By Skip Myslenski, NUsports.com Special Contributor
* They were not exactly like expectant fathers when they stirred awake on Wednesday, that day when their recruits would officially sign their national letters-of-intent. But the coaches on the 'Cat football staff did start shuffling into their offices as early as 5:30 a.m. "But we're not on pins and needles," the recruiting coordinator Adam Cushing would insist later that morning. "We're excited and there's a group of men with coffee in their hands at 6 a.m. waiting for the first East Coast fax to come in. But it's not a nervous, what if (feeling)."
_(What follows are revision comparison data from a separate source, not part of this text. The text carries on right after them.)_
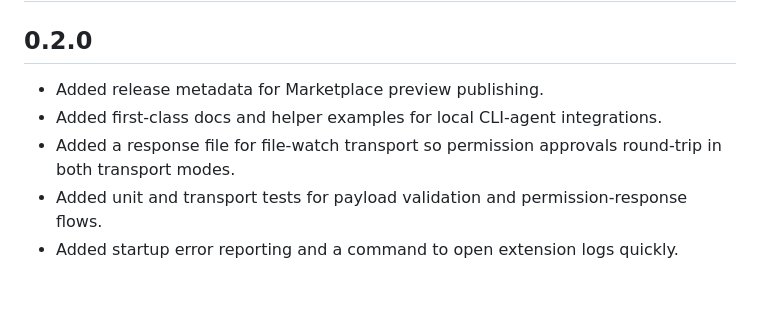
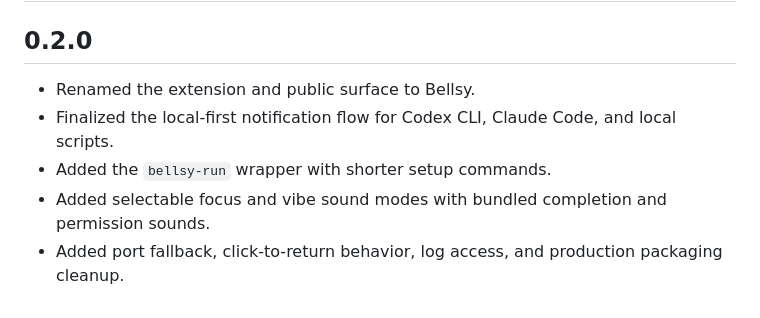
Before and after one commit to Rkhooda07/Bellsy, a Markdown page: CHANGELOG.md, the part around the change. Drawn GitHub-style.

```diff
--- a/CHANGELOG.md
+++ b/CHANGELOG.md
@@ -2,8 +2,8 @@
 
 ## 0.2.0
 
-- Added release metadata for Marketplace preview publishing.
-- Added first-class docs and helper examples for local CLI-agent integrations.
-- Added a response file for file-watch transport so permission approvals round-trip in both transport modes.
-- Added unit and transport tests for payload validation and permission-response flows.
-- Added startup error reporting and a command to open extension logs quickly.
+- Renamed the extension and public surface to Bellsy.
+- Finalized the local-first notification flow for Codex CLI, Claude Code, and local scripts.
+- Added the `bellsy-run` wrapper with shorter setup commands.
+- Added selectable focus and vibe sound modes with bundled completion and permission sounds.
+- Added port fallback, click-to-return behavior, log access, and production packaging cleanup.
```
Also changed, not shown: relay/README.md (+3 -3 lines), assets/icon.png, 12 other files.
"This year was maybe a little different," head coach Pat Fitzgerald soon explained. "We had so many kids wrapped up early (it was) more making sure we had them educated on what was going to happen in January. Coaching changes. Schools are going to come in on you. Think about that. Think about what that means and how you weren't good enough for the previous staff. What has changed? Nothing. They're just trying to scramble and get a class. There was a lot of that maybe two, three weeks ago and maybe as recently as last week. But the last 48 hours were probably less stressful than the last few years."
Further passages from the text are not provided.